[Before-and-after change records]
·····

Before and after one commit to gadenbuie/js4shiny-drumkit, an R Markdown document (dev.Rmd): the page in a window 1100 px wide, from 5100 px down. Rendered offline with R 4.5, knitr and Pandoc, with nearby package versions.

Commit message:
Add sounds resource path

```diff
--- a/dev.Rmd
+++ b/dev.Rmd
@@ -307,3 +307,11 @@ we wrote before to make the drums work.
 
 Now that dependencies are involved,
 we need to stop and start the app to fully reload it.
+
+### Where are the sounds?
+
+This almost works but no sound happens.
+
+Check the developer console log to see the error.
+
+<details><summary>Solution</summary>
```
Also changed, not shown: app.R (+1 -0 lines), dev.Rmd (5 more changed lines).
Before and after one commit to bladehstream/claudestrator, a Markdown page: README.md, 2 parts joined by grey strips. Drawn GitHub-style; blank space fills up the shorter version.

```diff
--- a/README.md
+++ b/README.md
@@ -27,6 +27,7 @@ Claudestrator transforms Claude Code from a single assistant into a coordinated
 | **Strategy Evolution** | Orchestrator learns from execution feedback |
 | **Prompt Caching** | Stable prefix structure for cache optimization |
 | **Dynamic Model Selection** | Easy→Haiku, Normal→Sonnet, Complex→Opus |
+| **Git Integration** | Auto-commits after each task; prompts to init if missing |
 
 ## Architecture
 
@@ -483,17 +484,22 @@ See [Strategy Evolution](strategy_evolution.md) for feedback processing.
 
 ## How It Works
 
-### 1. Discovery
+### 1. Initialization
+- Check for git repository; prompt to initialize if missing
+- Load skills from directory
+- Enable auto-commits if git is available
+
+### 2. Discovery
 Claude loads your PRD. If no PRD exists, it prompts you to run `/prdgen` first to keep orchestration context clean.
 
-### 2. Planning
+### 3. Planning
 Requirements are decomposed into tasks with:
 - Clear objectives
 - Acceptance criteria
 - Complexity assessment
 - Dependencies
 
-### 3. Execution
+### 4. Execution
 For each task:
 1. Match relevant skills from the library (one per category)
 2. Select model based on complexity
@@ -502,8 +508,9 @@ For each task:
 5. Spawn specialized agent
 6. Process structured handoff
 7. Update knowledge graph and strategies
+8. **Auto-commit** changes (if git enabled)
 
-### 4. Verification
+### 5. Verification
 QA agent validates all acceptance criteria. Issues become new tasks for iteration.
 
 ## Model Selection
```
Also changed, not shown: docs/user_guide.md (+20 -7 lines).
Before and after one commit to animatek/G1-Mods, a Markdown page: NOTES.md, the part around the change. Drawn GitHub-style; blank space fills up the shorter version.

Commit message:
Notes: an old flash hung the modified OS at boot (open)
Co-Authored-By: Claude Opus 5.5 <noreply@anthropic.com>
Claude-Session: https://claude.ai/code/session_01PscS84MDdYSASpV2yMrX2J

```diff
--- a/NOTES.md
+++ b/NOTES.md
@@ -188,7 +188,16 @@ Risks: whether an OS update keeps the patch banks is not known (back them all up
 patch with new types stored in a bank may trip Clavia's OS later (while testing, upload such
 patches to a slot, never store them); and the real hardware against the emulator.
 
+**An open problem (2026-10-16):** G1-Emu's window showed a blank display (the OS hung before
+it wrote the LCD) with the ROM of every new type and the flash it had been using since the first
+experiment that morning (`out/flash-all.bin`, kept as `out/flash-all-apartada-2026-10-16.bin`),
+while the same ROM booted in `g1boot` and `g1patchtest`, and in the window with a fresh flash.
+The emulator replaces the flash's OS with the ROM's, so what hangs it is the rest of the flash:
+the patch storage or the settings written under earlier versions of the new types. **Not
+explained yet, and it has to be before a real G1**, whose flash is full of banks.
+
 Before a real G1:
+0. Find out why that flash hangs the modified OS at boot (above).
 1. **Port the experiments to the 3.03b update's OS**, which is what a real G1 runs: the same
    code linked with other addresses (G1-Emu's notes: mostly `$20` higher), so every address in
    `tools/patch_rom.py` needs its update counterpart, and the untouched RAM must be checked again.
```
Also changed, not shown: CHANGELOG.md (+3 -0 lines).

·····

What the task asks:
Without omitting anything, output the entries exactly.

Written answer:
Before and after one commit to gadenbuie/js4shiny-drumkit, an R Markdown document (dev.Rmd): the page in a window 1100 px wide, from 5100 px down. Rendered offline with R 4.5, knitr and Pandoc, with nearby package versions.

Commit message:
Add sounds resource path

```diff
--- a/dev.Rmd
+++ b/dev.Rmd
@@ -307,3 +307,11 @@ we wrote before to make the drums work.
 
 Now that dependencies are involved,
 we need to stop and start the app to fully reload it.
+
+### Where are the sounds?
+
+This almost works but no sound happens.
+
+Check the developer console log to see the error.
+
+<details><summary>Solution</summary>
```
Also changed, not shown: app.R (+1 -0 lines), dev.Rmd (5 more changed lines).
Before and after one commit to bladehstream/claudestrator, a Markdown page: README.md, 2 parts joined by grey strips. Drawn GitHub-style; blank space fills up the shorter version.

```diff
--- a/README.md
+++ b/README.md
@@ -27,6 +27,7 @@ Claudestrator transforms Claude Code from a single assistant into a coordinated
 | **Strategy Evolution** | Orchestrator learns from execution feedback |
 | **Prompt Caching** | Stable prefix structure for cache optimization |
 | **Dynamic Model Selection** | Easy→Haiku, Normal→Sonnet, Complex→Opus |
+| **Git Integration** | Auto-commits after each task; prompts to init if missing |
 
 ## Architecture
 
@@ -483,17 +484,22 @@ See [Strategy Evolution](strategy_evolution.md) for feedback processing.
 
 ## How It Works
 
-### 1. Discovery
+### 1. Initialization
+- Check for git repository; prompt to initialize if missing
+- Load skills from directory
+- Enable auto-commits if git is available
+
+### 2. Discovery
 Claude loads your PRD. If no PRD exists, it prompts you to run `/prdgen` first to keep orchestration context clean.
 
-### 2. Planning
+### 3. Planning
 Requirements are decomposed into tasks with:
 - Clear objectives
 - Acceptance criteria
 - Complexity assessment
 - Dependencies
 
-### 3. Execution
+### 4. Execution
 For each task:
 1. Match relevant skills from the library (one per category)
 2. Select model based on complexity
@@ -502,8 +508,9 @@ For each task:
 5. Spawn specialized agent
 6. Process structured handoff
 7. Update knowledge graph and strategies
+8. **Auto-commit** changes (if git enabled)
 
-### 4. Verification
+### 5. Verification
 QA agent validates all acceptance criteria. Issues become new tasks for iteration.
 
 ## Model Selection
```
Also changed, not shown: docs/user_guide.md (+20 -7 lines).
Before and after one commit to animatek/G1-Mods, a Markdown page: NOTES.md, the part around the change. Drawn GitHub-style; blank space fills up the shorter version.

Commit message:
Notes: an old flash hung the modified OS at boot (open)
Co-Authored-By: Claude Opus 5.5 <noreply@anthropic.com>
Claude-Session: https://claude.ai/code/session_01PscS84MDdYSASpV2yMrX2J

```diff
--- a/NOTES.md
+++ b/NOTES.md
@@ -188,7 +188,16 @@ Risks: whether an OS update keeps the patch banks is not known (back them all up
 patch with new types stored in a bank may trip Clavia's OS later (while testing, upload such
 patches to a slot, never store them); and the real hardware against the emulator.
 
+**An open problem (2026-10-16):** G1-Emu's window showed a blank display (the OS hung before
+it wrote the LCD) with the ROM of every new type and the flash it had been using since the first
+experiment that morning (`out/flash-all.bin`, kept as `out/flash-all-apartada-2026-10-16.bin`),
+while the same ROM booted in `g1boot` and `g1patchtest`, and in the window with a fresh flash.
+The emulator replaces the flash's OS with the ROM's, so what hangs it is the rest of the flash:
+the patch storage or the settings written under earlier versions of the new types. **Not
+explained yet, and it has to be before a real G1**, whose flash is full of banks.
+
 Before a real G1:
+0. Find out why that flash hangs the modified OS at boot (above).
 1. **Port the experiments to the 3.03b update's OS**, which is what a real G1 runs: the same
    code linked with other addresses (G1-Emu's notes: mostly `$20` higher), so every address in
    `tools/patch_rom.py` needs its update counterpart, and the untouched RAM must be checked again.
```
Also changed, not shown: CHANGELOG.md (+3 -0 lines).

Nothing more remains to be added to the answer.